What to do:
Return exactly the span of lines in the following data that opens with the line containing "location.totalPowerUsage <= 1)" and closes with the line containing "if share == 1". Include nothing else.

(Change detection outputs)

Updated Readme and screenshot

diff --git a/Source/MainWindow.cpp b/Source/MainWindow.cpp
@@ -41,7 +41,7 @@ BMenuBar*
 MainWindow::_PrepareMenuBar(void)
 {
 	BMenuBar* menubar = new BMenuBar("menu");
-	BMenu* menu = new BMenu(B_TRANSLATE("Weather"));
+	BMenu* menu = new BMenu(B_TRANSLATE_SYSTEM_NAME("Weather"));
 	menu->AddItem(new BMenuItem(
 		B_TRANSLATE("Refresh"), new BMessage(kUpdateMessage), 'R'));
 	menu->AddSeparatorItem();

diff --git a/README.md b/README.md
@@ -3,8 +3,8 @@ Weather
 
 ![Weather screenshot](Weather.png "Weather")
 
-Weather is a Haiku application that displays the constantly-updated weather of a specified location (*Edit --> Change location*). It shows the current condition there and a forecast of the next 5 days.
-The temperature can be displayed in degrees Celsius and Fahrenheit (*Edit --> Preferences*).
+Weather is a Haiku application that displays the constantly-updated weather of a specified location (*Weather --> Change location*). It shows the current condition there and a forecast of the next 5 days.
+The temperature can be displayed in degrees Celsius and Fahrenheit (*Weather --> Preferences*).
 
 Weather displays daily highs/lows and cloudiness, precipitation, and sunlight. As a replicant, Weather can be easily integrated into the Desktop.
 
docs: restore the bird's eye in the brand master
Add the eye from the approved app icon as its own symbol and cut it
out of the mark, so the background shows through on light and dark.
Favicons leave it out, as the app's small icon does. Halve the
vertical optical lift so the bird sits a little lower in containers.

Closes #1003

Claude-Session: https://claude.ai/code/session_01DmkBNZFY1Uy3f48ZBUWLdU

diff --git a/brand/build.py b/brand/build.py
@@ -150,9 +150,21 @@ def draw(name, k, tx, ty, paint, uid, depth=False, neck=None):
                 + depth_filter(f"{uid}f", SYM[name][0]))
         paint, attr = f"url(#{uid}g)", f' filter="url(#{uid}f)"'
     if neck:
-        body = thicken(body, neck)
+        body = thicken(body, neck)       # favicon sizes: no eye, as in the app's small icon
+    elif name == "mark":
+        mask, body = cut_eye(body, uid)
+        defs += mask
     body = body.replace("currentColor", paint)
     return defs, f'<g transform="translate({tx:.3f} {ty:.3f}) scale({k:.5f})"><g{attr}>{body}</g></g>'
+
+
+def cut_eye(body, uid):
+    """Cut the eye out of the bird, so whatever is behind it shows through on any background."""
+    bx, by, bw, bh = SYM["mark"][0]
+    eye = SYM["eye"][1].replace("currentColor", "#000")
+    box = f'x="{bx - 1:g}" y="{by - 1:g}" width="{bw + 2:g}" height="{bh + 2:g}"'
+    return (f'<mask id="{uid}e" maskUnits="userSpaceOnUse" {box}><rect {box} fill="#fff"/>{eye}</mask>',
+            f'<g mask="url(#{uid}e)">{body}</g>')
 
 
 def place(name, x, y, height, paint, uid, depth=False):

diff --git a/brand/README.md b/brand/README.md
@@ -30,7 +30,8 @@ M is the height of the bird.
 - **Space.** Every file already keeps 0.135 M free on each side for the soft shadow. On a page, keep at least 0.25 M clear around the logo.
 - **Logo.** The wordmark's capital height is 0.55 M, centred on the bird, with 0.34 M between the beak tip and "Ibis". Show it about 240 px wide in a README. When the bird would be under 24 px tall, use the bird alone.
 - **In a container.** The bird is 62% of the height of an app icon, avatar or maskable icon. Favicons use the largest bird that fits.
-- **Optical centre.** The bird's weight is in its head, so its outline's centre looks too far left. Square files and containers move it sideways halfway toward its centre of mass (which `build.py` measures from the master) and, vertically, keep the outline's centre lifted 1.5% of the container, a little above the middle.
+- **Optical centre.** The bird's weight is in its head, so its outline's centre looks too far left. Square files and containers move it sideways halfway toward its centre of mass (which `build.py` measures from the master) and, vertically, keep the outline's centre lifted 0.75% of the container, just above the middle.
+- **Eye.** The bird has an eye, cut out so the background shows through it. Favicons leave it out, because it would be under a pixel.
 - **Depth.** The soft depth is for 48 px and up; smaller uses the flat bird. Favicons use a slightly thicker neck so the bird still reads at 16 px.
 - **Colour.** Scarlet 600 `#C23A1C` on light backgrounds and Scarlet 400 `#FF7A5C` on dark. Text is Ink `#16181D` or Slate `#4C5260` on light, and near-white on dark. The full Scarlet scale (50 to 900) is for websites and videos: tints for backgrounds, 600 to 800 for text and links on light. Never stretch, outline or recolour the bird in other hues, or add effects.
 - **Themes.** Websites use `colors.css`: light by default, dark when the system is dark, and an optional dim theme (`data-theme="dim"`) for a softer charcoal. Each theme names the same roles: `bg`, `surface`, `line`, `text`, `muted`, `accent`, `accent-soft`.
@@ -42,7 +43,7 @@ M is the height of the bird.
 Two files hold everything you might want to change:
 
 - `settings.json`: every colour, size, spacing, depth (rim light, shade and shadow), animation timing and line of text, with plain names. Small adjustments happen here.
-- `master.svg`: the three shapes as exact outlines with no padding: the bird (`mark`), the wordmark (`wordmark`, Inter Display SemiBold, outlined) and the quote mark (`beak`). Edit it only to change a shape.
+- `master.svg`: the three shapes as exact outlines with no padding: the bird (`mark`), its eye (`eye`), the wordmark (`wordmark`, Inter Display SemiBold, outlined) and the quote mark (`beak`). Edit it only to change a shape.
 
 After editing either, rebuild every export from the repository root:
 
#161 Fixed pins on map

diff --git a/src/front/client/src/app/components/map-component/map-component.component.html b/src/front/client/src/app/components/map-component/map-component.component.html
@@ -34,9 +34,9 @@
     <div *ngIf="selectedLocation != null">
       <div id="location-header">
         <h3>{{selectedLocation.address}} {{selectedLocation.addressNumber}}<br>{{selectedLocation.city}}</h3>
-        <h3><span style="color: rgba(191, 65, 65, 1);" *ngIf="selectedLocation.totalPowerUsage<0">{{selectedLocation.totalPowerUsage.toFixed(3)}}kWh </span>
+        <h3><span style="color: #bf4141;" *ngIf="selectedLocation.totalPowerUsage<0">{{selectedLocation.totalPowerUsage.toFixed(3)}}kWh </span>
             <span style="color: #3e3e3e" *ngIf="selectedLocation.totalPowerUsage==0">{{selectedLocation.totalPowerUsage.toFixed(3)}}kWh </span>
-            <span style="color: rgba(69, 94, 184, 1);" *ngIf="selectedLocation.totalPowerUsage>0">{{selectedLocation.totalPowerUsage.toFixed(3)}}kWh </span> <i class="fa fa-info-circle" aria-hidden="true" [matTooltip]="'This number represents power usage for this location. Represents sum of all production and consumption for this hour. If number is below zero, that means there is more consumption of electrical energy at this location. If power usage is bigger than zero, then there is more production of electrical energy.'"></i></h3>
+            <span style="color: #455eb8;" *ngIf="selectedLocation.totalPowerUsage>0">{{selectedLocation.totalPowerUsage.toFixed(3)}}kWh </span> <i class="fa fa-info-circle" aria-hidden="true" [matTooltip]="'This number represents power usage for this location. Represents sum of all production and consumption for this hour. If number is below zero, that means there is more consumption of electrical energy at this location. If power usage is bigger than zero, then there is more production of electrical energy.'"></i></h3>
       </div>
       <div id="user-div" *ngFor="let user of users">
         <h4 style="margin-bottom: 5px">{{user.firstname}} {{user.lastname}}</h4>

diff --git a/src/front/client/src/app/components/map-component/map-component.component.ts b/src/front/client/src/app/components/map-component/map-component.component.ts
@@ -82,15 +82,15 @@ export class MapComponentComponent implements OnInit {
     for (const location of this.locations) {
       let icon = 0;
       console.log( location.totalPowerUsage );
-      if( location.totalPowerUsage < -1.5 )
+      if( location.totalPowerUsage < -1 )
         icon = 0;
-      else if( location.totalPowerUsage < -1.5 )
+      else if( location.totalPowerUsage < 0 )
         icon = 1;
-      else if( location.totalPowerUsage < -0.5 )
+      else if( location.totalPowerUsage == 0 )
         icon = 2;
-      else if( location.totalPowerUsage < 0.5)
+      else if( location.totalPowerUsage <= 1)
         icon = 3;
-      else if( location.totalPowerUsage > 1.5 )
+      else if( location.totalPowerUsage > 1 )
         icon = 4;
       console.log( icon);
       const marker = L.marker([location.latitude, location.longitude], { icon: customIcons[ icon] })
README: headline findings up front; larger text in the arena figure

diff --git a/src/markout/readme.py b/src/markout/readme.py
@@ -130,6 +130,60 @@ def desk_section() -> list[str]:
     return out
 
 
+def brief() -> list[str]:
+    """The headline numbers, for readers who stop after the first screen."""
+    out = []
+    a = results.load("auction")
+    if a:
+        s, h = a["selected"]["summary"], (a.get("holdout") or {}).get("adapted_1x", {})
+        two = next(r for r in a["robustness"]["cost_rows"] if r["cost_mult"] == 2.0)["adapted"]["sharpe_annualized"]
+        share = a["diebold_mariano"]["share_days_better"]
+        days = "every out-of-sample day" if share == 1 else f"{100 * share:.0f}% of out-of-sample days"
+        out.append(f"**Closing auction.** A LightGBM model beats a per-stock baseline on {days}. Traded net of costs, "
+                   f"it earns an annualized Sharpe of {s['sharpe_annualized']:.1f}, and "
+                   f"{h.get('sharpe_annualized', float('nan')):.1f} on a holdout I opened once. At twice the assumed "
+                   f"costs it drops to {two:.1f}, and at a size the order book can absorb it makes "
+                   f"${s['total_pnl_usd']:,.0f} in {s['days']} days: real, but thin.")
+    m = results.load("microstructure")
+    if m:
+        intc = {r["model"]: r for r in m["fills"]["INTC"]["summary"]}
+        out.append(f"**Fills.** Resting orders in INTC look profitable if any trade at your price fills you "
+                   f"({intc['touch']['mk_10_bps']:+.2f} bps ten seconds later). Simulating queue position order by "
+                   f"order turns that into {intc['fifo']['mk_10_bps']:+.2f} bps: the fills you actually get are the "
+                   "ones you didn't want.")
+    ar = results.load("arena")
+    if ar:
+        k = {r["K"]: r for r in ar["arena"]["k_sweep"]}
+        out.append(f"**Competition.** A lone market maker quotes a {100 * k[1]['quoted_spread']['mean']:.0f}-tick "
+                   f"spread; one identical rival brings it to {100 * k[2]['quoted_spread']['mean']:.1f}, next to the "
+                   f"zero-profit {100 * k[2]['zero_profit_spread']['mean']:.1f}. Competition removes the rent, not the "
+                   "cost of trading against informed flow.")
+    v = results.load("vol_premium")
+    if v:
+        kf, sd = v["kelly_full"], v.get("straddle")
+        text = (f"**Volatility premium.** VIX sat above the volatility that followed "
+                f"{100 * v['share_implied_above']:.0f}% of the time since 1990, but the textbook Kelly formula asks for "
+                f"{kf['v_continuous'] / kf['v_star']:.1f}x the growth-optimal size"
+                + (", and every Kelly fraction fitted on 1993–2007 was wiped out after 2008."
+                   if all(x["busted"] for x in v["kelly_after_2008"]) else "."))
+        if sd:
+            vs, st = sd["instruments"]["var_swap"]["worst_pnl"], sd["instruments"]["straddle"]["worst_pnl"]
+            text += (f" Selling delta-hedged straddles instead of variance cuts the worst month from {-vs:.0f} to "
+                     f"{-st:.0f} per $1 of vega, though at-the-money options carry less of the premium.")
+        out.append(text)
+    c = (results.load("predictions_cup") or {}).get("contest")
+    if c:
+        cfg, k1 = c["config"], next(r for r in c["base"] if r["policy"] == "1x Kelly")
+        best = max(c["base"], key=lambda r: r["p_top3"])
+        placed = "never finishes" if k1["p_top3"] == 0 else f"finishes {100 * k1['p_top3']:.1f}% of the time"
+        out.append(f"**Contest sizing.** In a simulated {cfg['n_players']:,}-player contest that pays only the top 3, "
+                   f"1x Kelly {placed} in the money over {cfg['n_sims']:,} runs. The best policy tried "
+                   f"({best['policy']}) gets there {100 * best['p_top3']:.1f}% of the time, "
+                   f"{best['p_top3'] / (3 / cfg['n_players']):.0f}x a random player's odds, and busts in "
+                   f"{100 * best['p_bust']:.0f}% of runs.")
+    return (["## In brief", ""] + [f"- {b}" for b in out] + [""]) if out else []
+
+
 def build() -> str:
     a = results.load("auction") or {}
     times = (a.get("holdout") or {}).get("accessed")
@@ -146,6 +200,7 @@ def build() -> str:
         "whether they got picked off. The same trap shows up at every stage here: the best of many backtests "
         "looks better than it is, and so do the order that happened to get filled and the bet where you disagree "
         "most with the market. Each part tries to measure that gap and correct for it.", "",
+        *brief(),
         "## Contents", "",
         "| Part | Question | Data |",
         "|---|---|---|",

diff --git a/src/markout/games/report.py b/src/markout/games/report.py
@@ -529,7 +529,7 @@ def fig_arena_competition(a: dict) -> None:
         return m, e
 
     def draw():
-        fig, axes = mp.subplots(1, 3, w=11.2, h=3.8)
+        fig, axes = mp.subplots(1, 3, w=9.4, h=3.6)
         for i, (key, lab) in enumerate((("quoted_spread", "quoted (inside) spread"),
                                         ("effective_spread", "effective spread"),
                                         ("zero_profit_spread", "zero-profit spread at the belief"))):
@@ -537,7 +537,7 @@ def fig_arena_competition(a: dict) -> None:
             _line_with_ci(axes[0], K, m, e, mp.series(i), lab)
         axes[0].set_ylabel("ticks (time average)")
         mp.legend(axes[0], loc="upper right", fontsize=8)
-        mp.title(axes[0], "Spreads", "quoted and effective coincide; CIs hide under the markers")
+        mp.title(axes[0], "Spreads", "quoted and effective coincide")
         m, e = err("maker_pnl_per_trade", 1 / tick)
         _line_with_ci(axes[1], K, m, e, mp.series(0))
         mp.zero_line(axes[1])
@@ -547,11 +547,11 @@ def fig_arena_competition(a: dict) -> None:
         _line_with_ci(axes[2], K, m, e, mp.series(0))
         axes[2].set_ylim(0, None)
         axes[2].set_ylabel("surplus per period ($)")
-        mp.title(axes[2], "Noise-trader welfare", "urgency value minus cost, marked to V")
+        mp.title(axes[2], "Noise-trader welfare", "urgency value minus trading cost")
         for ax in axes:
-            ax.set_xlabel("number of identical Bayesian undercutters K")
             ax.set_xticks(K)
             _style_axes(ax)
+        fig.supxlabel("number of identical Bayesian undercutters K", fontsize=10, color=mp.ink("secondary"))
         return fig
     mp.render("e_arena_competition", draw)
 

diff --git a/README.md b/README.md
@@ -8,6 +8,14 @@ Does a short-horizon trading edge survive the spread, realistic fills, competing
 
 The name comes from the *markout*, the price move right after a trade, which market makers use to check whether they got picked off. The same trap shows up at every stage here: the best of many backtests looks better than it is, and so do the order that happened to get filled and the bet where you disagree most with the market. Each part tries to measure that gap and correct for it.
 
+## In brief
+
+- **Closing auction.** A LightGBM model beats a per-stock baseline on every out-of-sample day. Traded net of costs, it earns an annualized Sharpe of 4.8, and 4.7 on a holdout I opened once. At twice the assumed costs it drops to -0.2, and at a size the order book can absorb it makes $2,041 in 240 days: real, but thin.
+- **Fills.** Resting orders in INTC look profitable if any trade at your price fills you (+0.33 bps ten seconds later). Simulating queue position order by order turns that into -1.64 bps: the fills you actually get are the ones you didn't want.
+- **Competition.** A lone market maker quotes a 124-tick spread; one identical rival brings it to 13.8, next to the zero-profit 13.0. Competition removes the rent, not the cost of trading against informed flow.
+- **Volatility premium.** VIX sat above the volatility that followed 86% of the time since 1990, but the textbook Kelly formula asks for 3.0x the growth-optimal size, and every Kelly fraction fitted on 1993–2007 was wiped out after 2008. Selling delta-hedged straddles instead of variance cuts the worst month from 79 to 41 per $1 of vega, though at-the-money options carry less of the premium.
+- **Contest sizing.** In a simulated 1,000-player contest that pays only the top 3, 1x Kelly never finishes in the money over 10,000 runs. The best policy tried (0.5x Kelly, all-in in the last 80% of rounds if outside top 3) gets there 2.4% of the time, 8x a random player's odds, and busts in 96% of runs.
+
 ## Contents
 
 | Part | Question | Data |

Exercise answer:
+      else if( location.totalPowerUsage <= 1)
         icon = 3;
-      else if( location.totalPowerUsage > 1.5 )
+      else if( location.totalPowerUsage > 1 )
         icon = 4;
       console.log( icon);
       const marker = L.marker([location.latitude, location.longitude], { icon: customIcons[ icon] })
README: headline findings up front; larger text in the arena figure

diff --git a/src/markout/readme.py b/src/markout/readme.py
@@ -130,6 +130,60 @@ def desk_section() -> list[str]:
     return out
 
 
+def brief() -> list[str]:
+    """The headline numbers, for readers who stop after the first screen."""
+    out = []
+    a = results.load("auction")
+    if a:
+        s, h = a["selected"]["summary"], (a.get("holdout") or {}).get("adapted_1x", {})
+        two = next(r for r in a["robustness"]["cost_rows"] if r["cost_mult"] == 2.0)["adapted"]["sharpe_annualized"]
+        share = a["diebold_mariano"]["share_days_better"]
+        days = "every out-of-sample day" if share == 1 else f"{100 * share:.0f}% of out-of-sample days"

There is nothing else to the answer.